Cattle (colloquially cows) are the most common type of large domesticated ungulates. They are a prominent modern member of the subfamily Bovinae, are the most widespread species of the genus Bos, and are most commonly classified collectively as Bos primigenius. Cattle are raised as livestock for meat, as dairy animals for milk and other dairy products, and as draft animals. Other products include leather and dung for manure or fuel. In some countries, such as India, cattle are sacred.
Feral cattle (Bos taurus) are escaped or released domestic animals. Unless well contained by adequate fences, they form feral herds and wander into native vegetation wherever suitable food is available. They can severely modify native vegetation by browsing, crushing and trampling. In native forests they invariably lay bare the forest floor and eliminate nearly all young trees, shrubs and ferns until only a few unpalatable or browse-resistant species remain.

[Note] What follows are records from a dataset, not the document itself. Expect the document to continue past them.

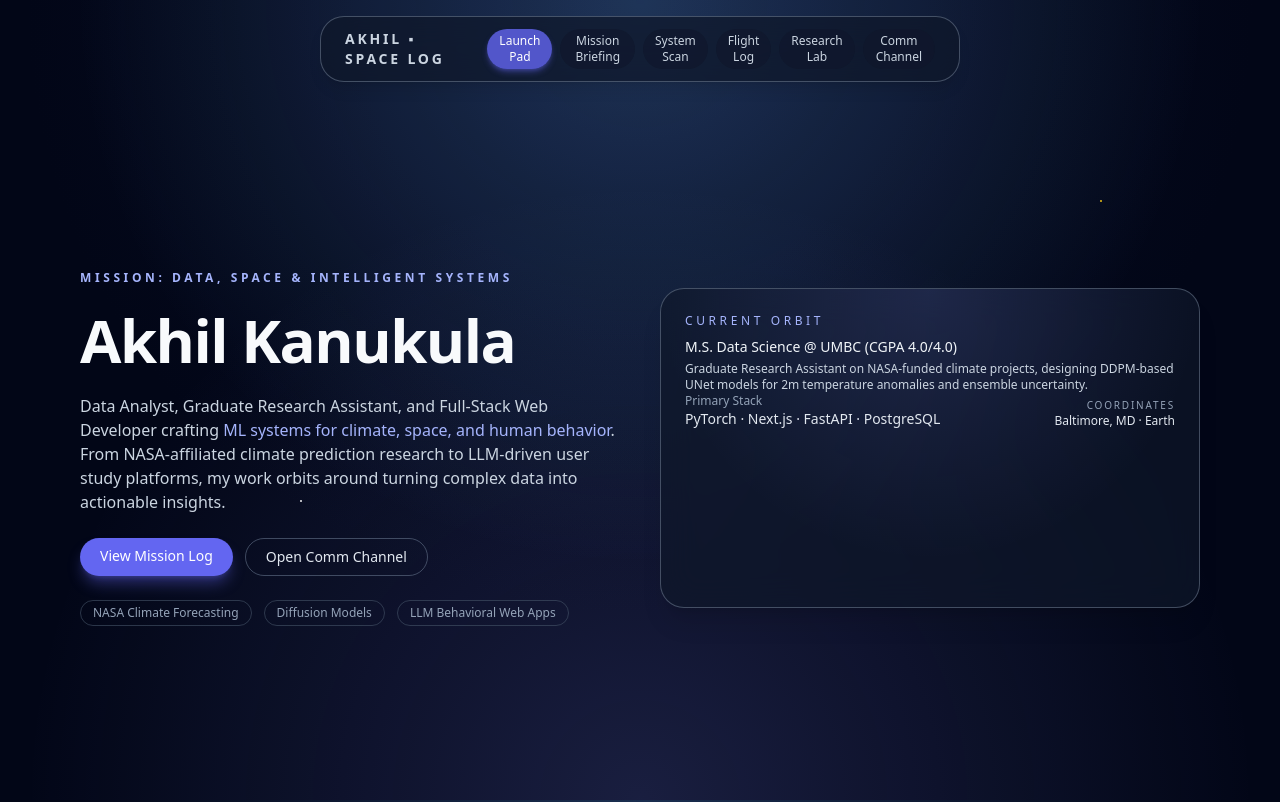
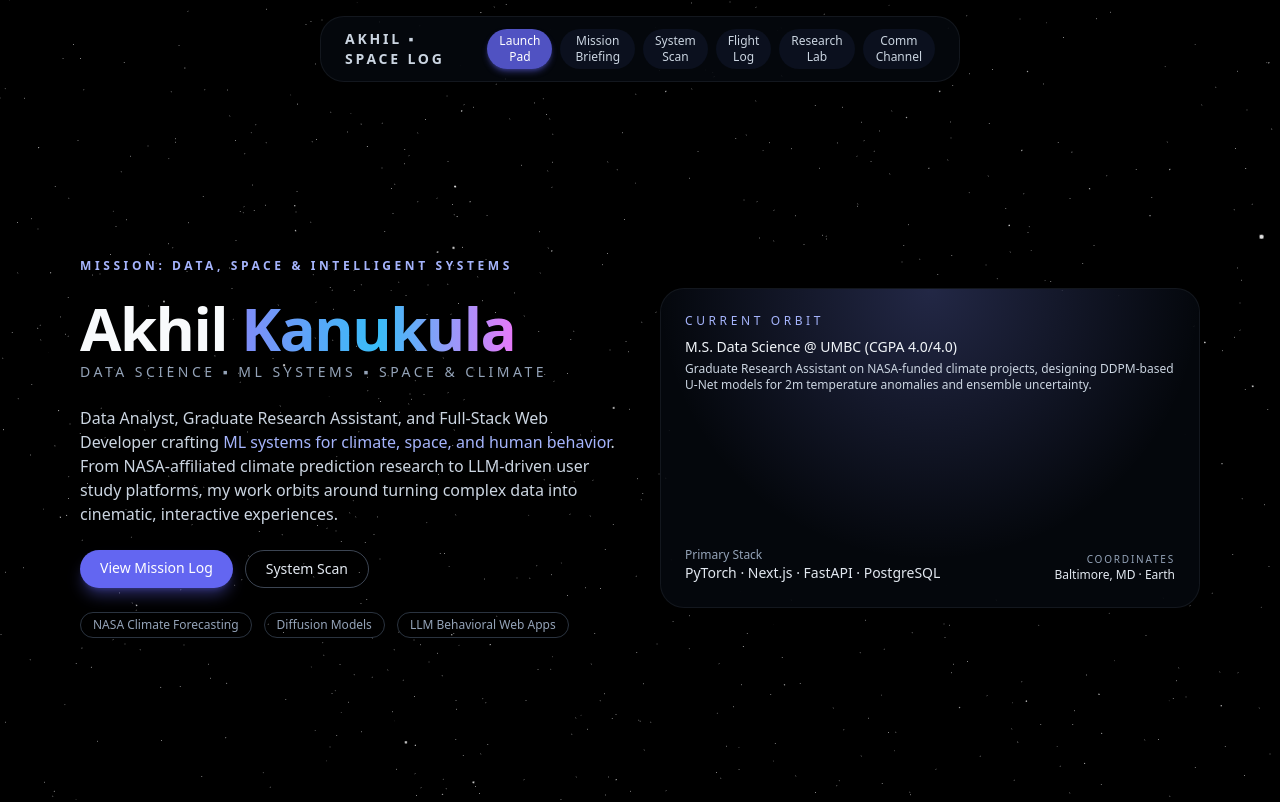
Before and after one commit to akhil1729/portfolio, a Next.js app: page / in a window 1280 px wide. Shown: the top 802 px of the page. Built offline with nearby package versions, Linux system fonts and the light colour scheme.

Commit message:
Added cosmos effect

```diff
--- a/app/globals.css
+++ b/app/globals.css
@@ -2,9 +2,7 @@
 @tailwind components;
 @tailwind utilities;
 
-/* Global body styles */
-html,
-body {
+html, body {
   height: 100%;
 }
 
@@ -12,41 +10,17 @@ body {
   @apply bg-black text-slate-100 antialiased;
 }
 
-/* Space gradient background */
-.space-bg {
-  background: radial-gradient(circle at top, rgba(96, 165, 250, 0.25), transparent 55%),
-              radial-gradient(circle at bottom, rgba(129, 140, 248, 0.18), transparent 60%),
-              #020617;
+/* DELETE the .stars class and .space-bg class if you are fully switching to 3D.
+   Or keep .space-bg as a fallback background color */
+
+.glass-panel {
+  background: rgba(15, 23, 42, 0.3); /* Made slightly more transparent for the 3D to show through */
+  border-radius: 1.5rem;
+  border: 1px solid rgba(148, 163, 184, 0.1);
+  backdrop-filter: blur(10px); /* Reduced blur so you can see the stars behind the cards */
 }
 
-/* Starfield effect using multiple box-shadows */
-.stars {
-  position: fixed;
-  top: -200px;
-  left: -200px;
-  width: 2px;
-  height: 2px;
-  background: transparent;
-  box-shadow:
-    100px 200px #fff,
-    500px 700px #fff,
-    900px 1200px #e5e7eb,
-    1300px 400px #facc15,
-    1600px 900px #bae6fd,
-    400px 1300px #bfdbfe;
-  opacity: 0.7;
-  z-index: -10;
-}
-
-/* Soft glassmorphism card */
-.glass-panel {
-  background: rgba(15, 23, 42, 0.7);
-  border-radius: 1.5rem;
-  border: 1px solid rgba(148, 163, 184, 0.4);
-  backdrop-filter: blur(18px);
-}
-
-/* Scrollbar styling (optional) */
+/* Scrollbar styling */
 ::-webkit-scrollbar {
   width: 6px;
 }
--- a/app/layout.tsx
+++ b/app/layout.tsx
@@ -2,28 +2,21 @@
 import "bootstrap-icons/font/bootstrap-icons.css";
 import "./globals.css";
 import type { ReactNode } from "react";
+import SmoothScroll from "@/components/SmoothScroll"; // <--- IMPORT THIS
 
 export const metadata = {
   title: "Akhil Kanukula | Space Portfolio",
-  description:
-    "Space-themed portfolio of Akhil Kanukula: Data Science, NASA research, LLMs, and diffusion models.",
+  description: "Space-themed portfolio...",
 };
 
-export default function RootLayout({
-  children,
-}: {
-  children: ReactNode;
-}) {
+export default function RootLayout({ children }: { children: ReactNode }) {
   return (
     <html lang="en">
-      <body className="space-bg relative min-h-screen">
-        {/* Static starfield */}
-        <div className="stars" />
-
-        {/* Subtle vignette overlay */}
-        <div className="pointer-events-none fixed inset-0 bg-[radial-gradient(circle_at_top,_rgba(15,23,42,0.4),_transparent_60%)] mix-blend-screen opacity-70" />
-
-        {children}
+      <body className="bg-black relative min-h-screen antialiased">
+        <SmoothScroll>
+           {/* We removed the old CSS 'stars' div here because we will use 3D stars instead */}
+           {children}
+        </SmoothScroll>
       </body>
     </html>
   );
--- a/app/page.tsx
+++ b/app/page.tsx
@@ -3,11 +3,17 @@
 import NavBar from "@/components/NavBar";
 import Section from "@/components/Section";
 import ParallaxCard from "@/components/ParallaxCard";
-import Skills from "@/components/Skills"
+import Skills from "@/components/Skills";
+import { motion } from "framer-motion";
+import SpaceBackground from "@/components/SpaceBackground"; // <--- Import New 3D Scene
 
 export default function Home() {
   return (
     <main className="relative min-h-screen pb-20">
+
+      {/* 1. Add the 3D Background here. It is 'fixed' so it stays visible while scrolling */}
+      <SpaceBackground />
+
       <NavBar />
 
       {/* Hero / Launch Pad */}
@@ -31,6 +37,9 @@ export default function Home() {
   );
 }
 
+// ... Keep your existing HeroSection, AboutSection, etc. code below ...
+// Important: In HeroSection, REMOVE <ParallaxOrbs /> since SpaceBackground covers it.
+
 
 // ---------------- HERO SECTION ----------------
 
@@ -40,16 +49,48 @@ function HeroSection() {
       id="hero"
       className="relative mx-auto flex min-h-screen max-w-6xl flex-col justify-center px-4 pt-24 md:flex-row md:items-center"
     >
-      <div className="section-anim flex-1 space-y-6">
-        <p className="text-xs font-semibold uppercase tracking-[0.3em] text-indigo-300">
+
+      {/* Left: Kinetic heading + CTAs */}
+      <div className="section-anim relative z-10 flex-1 space-y-6">
+        <motion.p
+          initial={{ opacity: 0, y: -10 }}
+          animate={{ opacity: 1, y: 0 }}
+          transition={{ duration: 0.6, ease: "easeOut" }}
+          className="text-xs font-semibold uppercase tracking-[0.3em] text-indigo-300"
+        >
           Mission: Data, Space &amp; Intelligent Systems
-        </p>
+        </motion.p>
 
-        <h1 className="text-4xl font-semibold tracking-tight text-slate-50 md:text-6xl">
-          Akhil Kanukula
-        </h1>
+        {/* Split title for kinetic feel */}
+        <div className="space-y-1">
+          <motion.h1
+            initial={{ opacity: 0, y: 24 }}
+            animate={{ opacity: 1, y: 0 }}
+            transition={{ duration: 0.8, ease: "easeOut" }}
+            className="text-4xl font-semibold tracking-tight text-slate-50 md:text-6xl"
+          >
+            Akhil{" "}
+            <span className="bg-gradient-to-r from-indigo-400 via-sky-400 to-fuchsia-400 bg-clip-text text-transparent">
+              Kanukula
+            </span>
+          </motion.h1>
 
-        <p className="max-w-xl text-sm text-slate-300 md:text-base">
+          <motion.p
+            initial={{ opacity: 0, y: 16 }}
+            animate={{ opacity: 1, y: 0 }}
+            transition={{ duration: 0.8, ease: "easeOut", delay: 0.1 }}
+            className="text-sm uppercase tracking-[0.25em] text-slate-400"
+          >
+            Data Science ▪ ML Systems ▪ Space &amp; Climate
+          </motion.p>
+        </div>
+
+        <motion.p
+          initial={{ opacity: 0, y: 18 }}
+          animate={{ opacity: 1, y: 0 }}
+          transition={{ duration: 0.9, ease: "easeOut", delay: 0.15 }}
+          className="max-w-xl text-sm text-slate-300 md:text-base"
+        >
           Data Analyst, Graduate Research Assistant, and Full-Stack Web
           Developer crafting{" "}
           <span className="text-indigo-300">
@@ -57,25 +98,35 @@ function HeroSection() {
           </span>
           . From NASA-affiliated climate prediction research to LLM-driven user
           study platforms, my work orbits around turning complex data into
-          actionable insights.
-        </p>
+          cinematic, interactive experiences.
+        </motion.p>
 
-        <div className="flex flex-wrap gap-3">
+        <motion.div
+          initial={{ opacity: 0, y: 18 }}
+          animate={{ opacity: 1, y: 0 }}
+          transition={{ duration: 0.9, ease: "easeOut", delay: 0.2 }}
+          className="flex flex-wrap gap-3"
+        >
           <a
             href="#projects"
-            className="rounded-full bg-indigo-500 px-5 py-2 text-sm font-medium text-white shadow-lg shadow-indigo-500/40 transition hover:bg-indigo-400"
+            className="rounded-full bg-indigo-500 px-5 py-2 text-sm font-medium text-white shadow-lg shadow-indigo-500/40 transition hover:bg-indigo-400 hover:shadow-indigo-400/60"
           >
             View Mission Log
           </a>
           <a
-            href="#contact"
-            className="rounded-full border border-slate-500/60 px-5 py-2 text-sm font-medium text-slate-200 hover:border-indigo-400 hover:text-indigo-300"
+            href="#skills"
+            className="rounded-full border border-slate-500/60 px-5 py-2 text-sm font-medium text-slate-200 hover:border-cyan-400 hover:text-cyan-300"
           >
-            Open Comm Channel
+            System Scan
           </a>
-        </div>
+        </motion.div>
 
-        <div className="mt-4 flex flex-wrap gap-3 text-xs text-slate-400">
+        <motion.div
+          initial={{ opacity: 0, y: 18 }}
+          animate={{ opacity: 1, y: 0 }}
+          transition={{ duration: 0.9, ease: "easeOut", delay: 0.25 }}
+          className="mt-4 flex flex-wrap gap-3 text-xs text-slate-400"
+        >
           <span className="rounded-full border border-slate-600/60 px-3 py-1">
             NASA Climate Forecasting
           </span>
@@ -85,13 +136,20 @@ function HeroSection() {
           <span className="rounded-full border border-slate-600/60 px-3 py-1">
             LLM Behavioral Web Apps
           </span>
-        </div>
+        </motion.div>
       </div>
 
-      {/* Floating planet card */}
-      <div className="mt-12 flex-1 md:mt-0 md:pl-10">
-        <ParallaxCard className="h-64 md:h-80">
-          <div className="flex h-full flex-col justify-between">
+      {/* Right: holographic “current orbit” card */}
+      <div className="relative z-10 mt-12 flex-1 md:mt-0 md:pl-10">
+        <motion.div
+          initial={{ opacity: 0, scale: 0.9, y: 20 }}
+          animate={{ opacity: 1, scale: 1, y: 0 }}
+          transition={{ duration: 0.8, ease: "easeOut", delay: 0.2 }}
+        >
+          {/* reuse ParallaxCard styling via glass-panel to keep things consistent */}
+          <div className="glass-panel relative h-64 overflow-hidden p-6 shadow-xl md:h-80">
+            <div className="pointer-events-none absolute inset-0 bg-[radial-gradient(circle_at_top,_rgba(129,140,248,0.35),_transparent_65%)] opacity-70" />
+            <div className="relative z-10 flex h-full flex-col justify-between">
               <div>
                 <p className="text-xs uppercase tracking-[0.3em] text-indigo-300">
                   Current Orbit
@@ -101,8 +159,8 @@ function HeroSection() {
                 </p>
                 <p className="mt-1 text-xs text-slate-300">
                   Graduate Research Assistant on NASA-funded climate projects,
-                designing DDPM-based UNet models for 2m temperature anomalies
-                and ensemble uncertainty.
+                  designing DDPM-based U-Net models for 2m temperature
+                  anomalies and ensemble uncertainty.
                 </p>
               </div>
               <div className="flex items-end justify-between">
@@ -122,11 +180,13 @@ function HeroSection() {
                 </div>
               </div>
             </div>
-        </ParallaxCard>
+          </div>
+        </motion.div>
       </div>
     </section>
   );
 }
+
 
 // ---------------- ABOUT SECTION ----------------
 
--- /dev/null
+++ b/components/SmoothScroll.tsx
@@ -0,0 +1,13 @@
+"use client";
+import { ReactLenis } from "@studio-freight/react-lenis";
+
+// We use 'any' here to bypass the React 18/19 type conflict
+function SmoothScroll({ children }: { children: any }) {
+  return (
+    <ReactLenis root options={{ lerp: 0.1, duration: 1.5, smoothWheel: true }}>
+      {children}
+    </ReactLenis>
+  );
+}
+
+export default SmoothScroll;
--- /dev/null
+++ b/components/SpaceBackground.tsx
@@ -0,0 +1,56 @@
+"use client";
+
+import React, { useState, useRef, Suspense } from "react";
+import { Canvas, useFrame } from "@react-three/fiber";
+import { Points, PointMaterial, Preload } from "@react-three/drei";
+// @ts-ignore
+import * as random from "maath/random/dist/maath-random.esm";
+
+const StarField = (props: any) => {
+  const ref: any = useRef(null);
+
+  // 1. INCREASED COUNT & RADIUS:
+  // - 15000 stars for high density
+  // - radius: 50 makes the universe massive (camera is now inside it)
+  const [sphere] = useState(() =>
+    random.inSphere(new Float32Array(15000), { radius: 50 })
+  );
+
+  useFrame((state, delta) => {
+    // Slower rotation to simulate the vastness of space
+    ref.current.rotation.x -= delta / 50;
+    ref.current.rotation.y -= delta / 60;
+  });
+
+  return (
+    <group rotation={[0, 0, Math.PI / 4]}>
+      <Points ref={ref} positions={sphere} stride={3} frustumCulled {...props}>
+        <PointMaterial
+          transparent
+          color="#fff"
+          size={0.05} // Slightly larger stars since they are further away
+          sizeAttenuation={true}
+          depthWrite={false}
+        />
+      </Points>
+    </group>
+  );
+};
+
+const SpaceBackground = () => {
+  return (
+    <div className="fixed inset-0 z-[-1] w-full h-full pointer-events-none bg-black">
+      {/* 2. CAMERA ADJUSTMENT:
+          Position [0, 0, 1] puts us right inside the star field.
+      */}
+      <Canvas camera={{ position: [0, 0, 1] }}>
+        <Suspense fallback={null}>
+          <StarField />
+        </Suspense>
+        <Preload all />
+      </Canvas>
+    </div>
+  );
+};
+
+export default SpaceBackground;
```
Also changed, not shown: components/ParallaxOrbs.tsx (added, +99 -0 lines), package.json (+8 -1 lines), 1 other file (tests, documents, lock files or other folders). Lines whose indentation alone changed are shown as unchanged.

In subalpine environments feral cattle open up clearings by breaking down and browsing low-canopied vegetation.